▶ YOUR GOAL
For the string "Identidad", search the entries below and copy every line where it appears.

────────────────────────────────────────

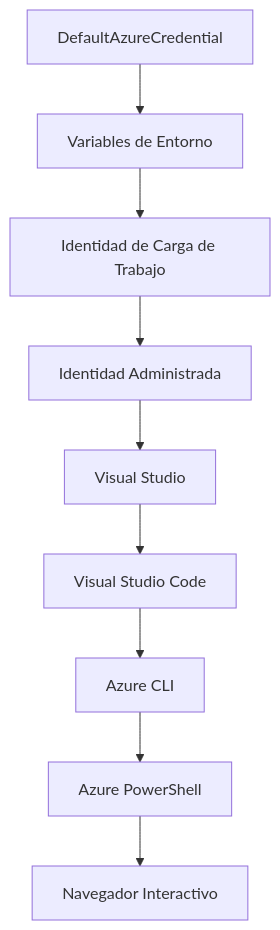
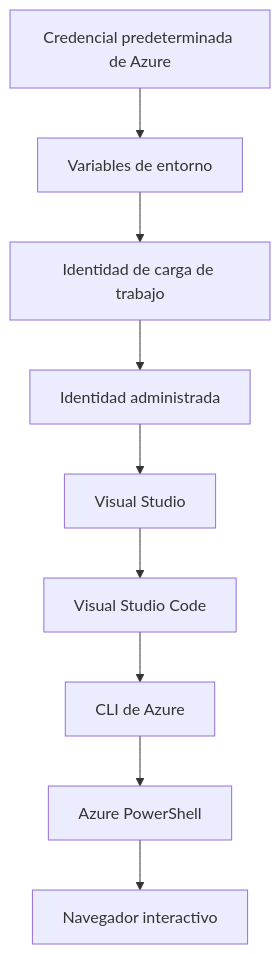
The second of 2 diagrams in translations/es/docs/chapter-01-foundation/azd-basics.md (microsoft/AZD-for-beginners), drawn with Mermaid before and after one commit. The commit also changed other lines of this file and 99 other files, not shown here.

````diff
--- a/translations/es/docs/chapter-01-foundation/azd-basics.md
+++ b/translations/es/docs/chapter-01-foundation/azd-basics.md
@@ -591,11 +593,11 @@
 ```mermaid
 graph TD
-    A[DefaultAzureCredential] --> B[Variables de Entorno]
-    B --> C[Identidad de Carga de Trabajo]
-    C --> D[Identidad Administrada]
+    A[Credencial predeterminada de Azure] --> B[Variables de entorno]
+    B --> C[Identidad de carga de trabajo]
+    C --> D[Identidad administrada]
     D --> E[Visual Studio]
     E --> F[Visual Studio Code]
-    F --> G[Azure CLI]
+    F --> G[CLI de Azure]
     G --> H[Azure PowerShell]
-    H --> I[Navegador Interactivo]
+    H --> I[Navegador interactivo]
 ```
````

────────────────────────────────────────

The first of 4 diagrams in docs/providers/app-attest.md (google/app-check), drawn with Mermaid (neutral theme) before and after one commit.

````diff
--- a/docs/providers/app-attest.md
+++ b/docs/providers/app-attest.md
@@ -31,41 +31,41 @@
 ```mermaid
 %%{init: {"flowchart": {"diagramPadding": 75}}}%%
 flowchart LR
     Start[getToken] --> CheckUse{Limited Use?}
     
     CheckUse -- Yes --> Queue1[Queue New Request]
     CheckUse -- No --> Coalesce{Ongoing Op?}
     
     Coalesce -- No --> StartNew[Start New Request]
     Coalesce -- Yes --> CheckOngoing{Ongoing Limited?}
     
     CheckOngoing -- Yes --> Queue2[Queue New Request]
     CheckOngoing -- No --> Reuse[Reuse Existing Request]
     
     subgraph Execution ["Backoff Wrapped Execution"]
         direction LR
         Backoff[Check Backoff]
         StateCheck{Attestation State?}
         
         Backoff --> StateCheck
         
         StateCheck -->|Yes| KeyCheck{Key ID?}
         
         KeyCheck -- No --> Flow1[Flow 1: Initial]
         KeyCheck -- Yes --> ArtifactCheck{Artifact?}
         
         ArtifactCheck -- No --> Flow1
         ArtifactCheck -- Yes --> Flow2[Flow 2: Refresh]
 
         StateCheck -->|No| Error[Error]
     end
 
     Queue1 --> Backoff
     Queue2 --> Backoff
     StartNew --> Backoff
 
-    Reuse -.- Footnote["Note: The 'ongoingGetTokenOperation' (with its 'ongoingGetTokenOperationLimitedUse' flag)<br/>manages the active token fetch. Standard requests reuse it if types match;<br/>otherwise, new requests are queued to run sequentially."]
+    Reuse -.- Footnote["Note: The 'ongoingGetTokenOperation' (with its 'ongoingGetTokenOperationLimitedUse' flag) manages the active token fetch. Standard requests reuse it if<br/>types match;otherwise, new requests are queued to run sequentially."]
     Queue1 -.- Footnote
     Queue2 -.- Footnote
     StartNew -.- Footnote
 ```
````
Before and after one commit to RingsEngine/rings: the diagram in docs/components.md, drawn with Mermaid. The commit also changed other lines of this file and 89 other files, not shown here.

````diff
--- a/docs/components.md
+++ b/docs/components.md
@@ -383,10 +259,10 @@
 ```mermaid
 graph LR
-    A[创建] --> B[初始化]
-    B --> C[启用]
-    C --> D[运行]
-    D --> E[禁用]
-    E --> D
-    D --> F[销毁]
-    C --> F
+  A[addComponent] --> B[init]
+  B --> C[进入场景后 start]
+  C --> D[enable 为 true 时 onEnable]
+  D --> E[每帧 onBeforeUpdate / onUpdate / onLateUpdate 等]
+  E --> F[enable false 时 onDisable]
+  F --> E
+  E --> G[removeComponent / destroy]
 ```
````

────────────────────────────────────────

▶ SOLUTION TO THIS PROBLEM
-    B --> C[Identidad de Carga de Trabajo]
-    C --> D[Identidad Administrada]
+    B --> C[Identidad de carga de trabajo]
+    C --> D[Identidad administrada]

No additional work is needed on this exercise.